• _What the task asks_:
The expected output is a copy of every line in the records with the string "models".

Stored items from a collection
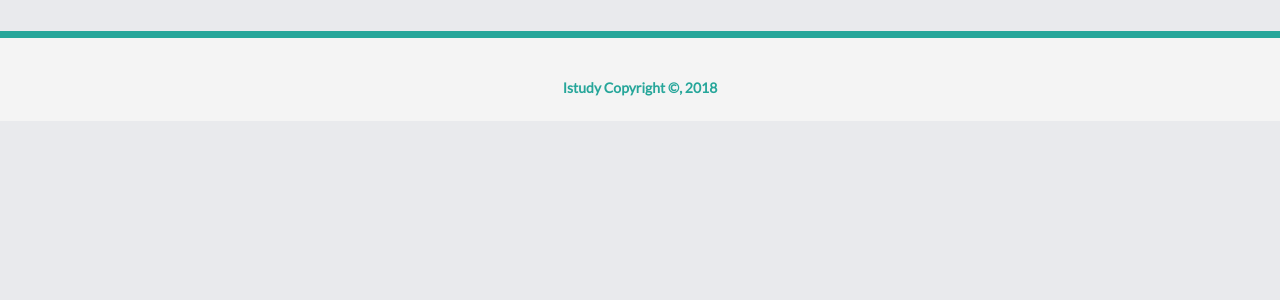
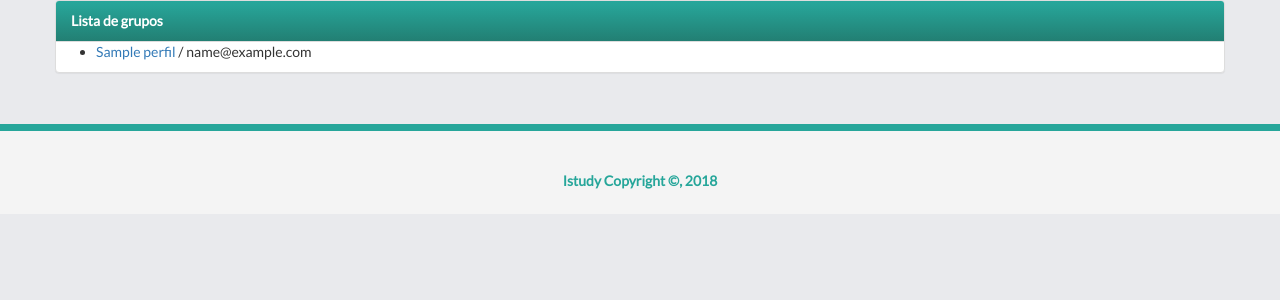
Before and after one commit to danielmessi13/Istudy, a Django app: template social/templates/grupos.html in a window 1280 px wide. Shown: the part 100-400 px from the top of the page. Run offline with Django 3.2, Linux system fonts and the light colour scheme; the template is opened without the code that fills it: most values are stand-ins (such as "Sample title", 1, 10 or a date in 2020); parts of the project's set-up code (start-up, migrations or seed data) failed here and were passed over; some libraries are stand-ins or nearby versions.

Commit message:
Progresso

```diff
--- a/social/models.py
+++ b/social/models.py
@@ -83,6 +83,6 @@
     solicitante = models.ForeignKey(Usuario, on_delete=models.CASCADE, related_name='convites_feitos')
 
     def aceitar(self):
-        self.convidado.contatos.add(self.solicitante)
-        self.solicitante.contatos.add(self.convidado)
+        self.convidado.amigos.add(self.solicitante)
+        self.solicitante.amigos.add(self.convidado)
         self.delete()
--- a/social/templates/grupos.html
+++ b/social/templates/grupos.html
@@ -5,9 +5,22 @@
 <section>
     <div class="container">
         <div class="row">
-            <div class="col-md-3"></div>
-
-            <div class="col-md-3"></div>
+            <div class="col-lg-12"></div>
+            <div class="panel panel-default">
+                <div class="panel-heading">
+                    <strong>Lista de grupos</strong>
+                </div>
+                {% if perfis %}
+                <ul>
+                    {% for perfil in perfis %}
+                    <li><a href="{% url 'exibir' perfil.id %}"> {{perfil.nome}} </a> / {{perfil.usuario.email}}</li>
+                    {% endfor %}
+                </ul>
+                {% else %}
+                <p>Nenhum perfil encontrado!</p>
+                {% endif %}
+            </div>
+            <div class="col-lg-12"></div>
         </div>
     </div>
 </section>
```
Also changed, not shown: social/views.py (+8 -3 lines).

• _Solution_:
--- a/social/models.py
+++ b/social/models.py
     solicitante = models.ForeignKey(Usuario, on_delete=models.CASCADE, related_name='convites_feitos')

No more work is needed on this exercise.